Happy trails and hope to see you out there!
I have written articles for a myriad of hiking and backpacking websites, focused on making the outdoors accessible to everyone. Fascinated with dark spots on the map, I have organized my lifestyle to facilitate a wilderness backpacking lifestyle.

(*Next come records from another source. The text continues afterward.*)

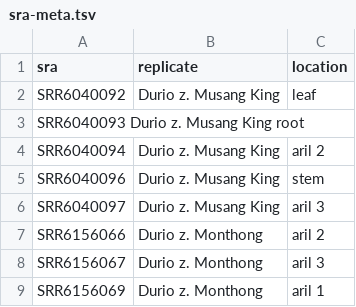
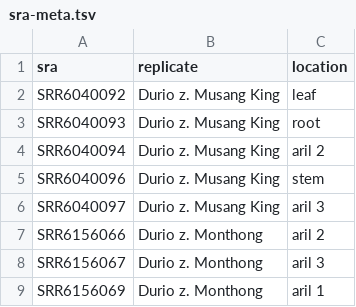
Before and after one commit to projectoriented/genome-analysis, a TSV file: analyses/03_annotations/counts-htseq/sra-meta.tsv, drawn as a sheet.

Commit message:
update

```diff
--- a/analyses/03_annotations/counts-htseq/sra-meta.tsv
+++ b/analyses/03_annotations/counts-htseq/sra-meta.tsv
@@ -2,3 +2,3 @@ sra	replicate	location
 SRR6040092	Durio z. Musang King	leaf
-SRR6040093      Durio z. Musang King    root
+SRR6040093	Durio z. Musang King	root
 SRR6040094	Durio z. Musang King	aril 2
```
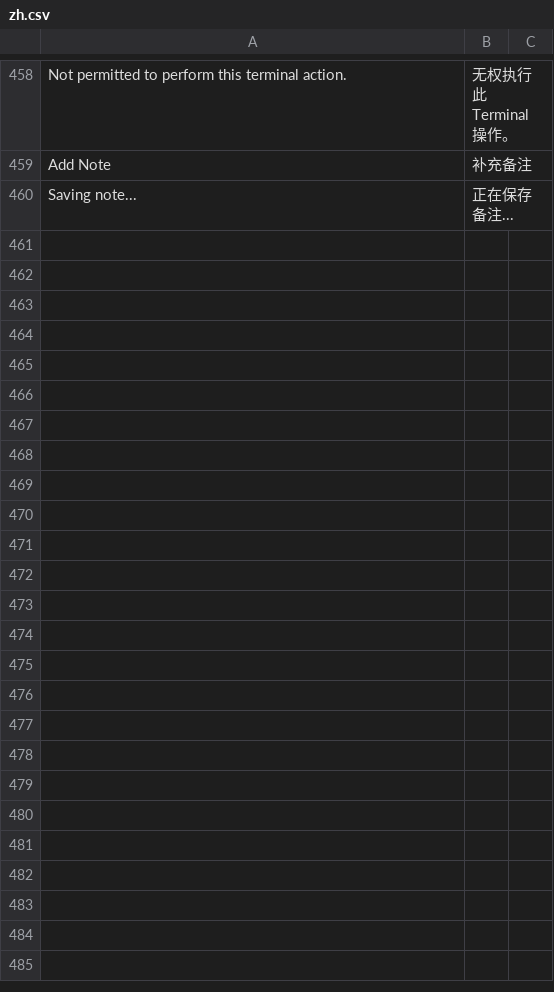
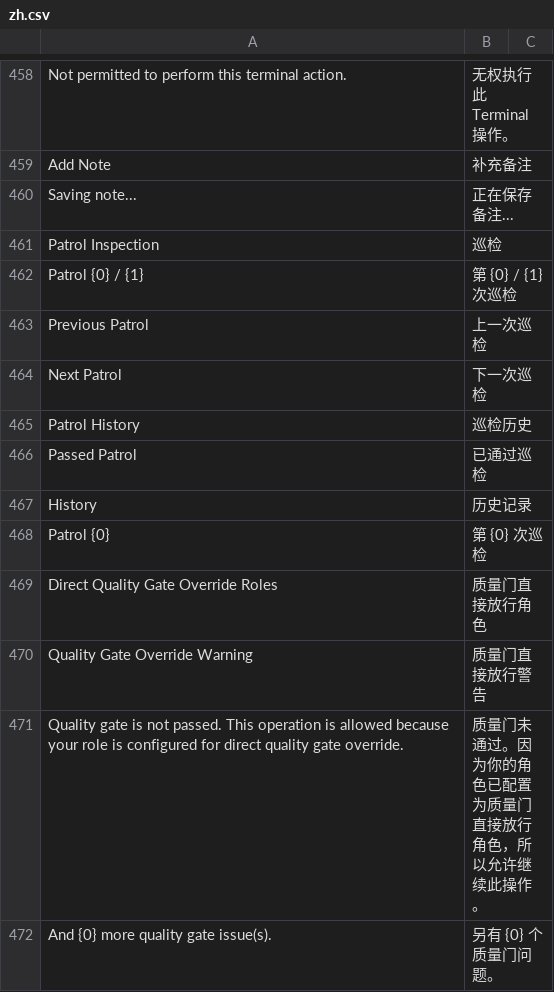
Before and after one commit to kaibowang-hash/jce_quality, a CSV file: jce_quality/translations/zh.csv, drawn as a sheet; only a part is shown, gaps mark what is left out; the diff names each change by its address in the sheet, - before the commit and + after, or states it on an @@ line.

```diff
--- a/jce_quality/translations/zh.csv
+++ b/jce_quality/translations/zh.csv
+row 461: Patrol Inspection | 巡检
+row 462: Patrol {0} / {1} | 第 {0} / {1} 次巡检
+row 463: Previous Patrol | 上一次巡检
+row 464: Next Patrol | 下一次巡检
+row 465: Patrol History | 巡检历史
+row 466: Passed Patrol | 已通过巡检
+row 467: History | 历史记录
+row 468: Patrol {0} | 第 {0} 次巡检
+row 469: Direct Quality Gate Override Roles | 质量门直接放行角色
+row 470: Quality Gate Override Warning | 质量门直接放行警告
+row 471: Quality gate is not passed. This operation is allowed because your role is configured for direct quality gate override. | 质量门未通过。因为你的角色已配置为质量门直接放行角色，所以允许继续此操作。
+row 472: And {0} more quality gate issue(s). | 另有 {0} 个质量门问题。
```
Also changed, not shown: jce_quality/translations/th.csv, 10 other files.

In the summer of 2018, I will be hiking the Wild West Trail, a new long-distance backpacking route that traverses the largest wilderness areas in the lower 48.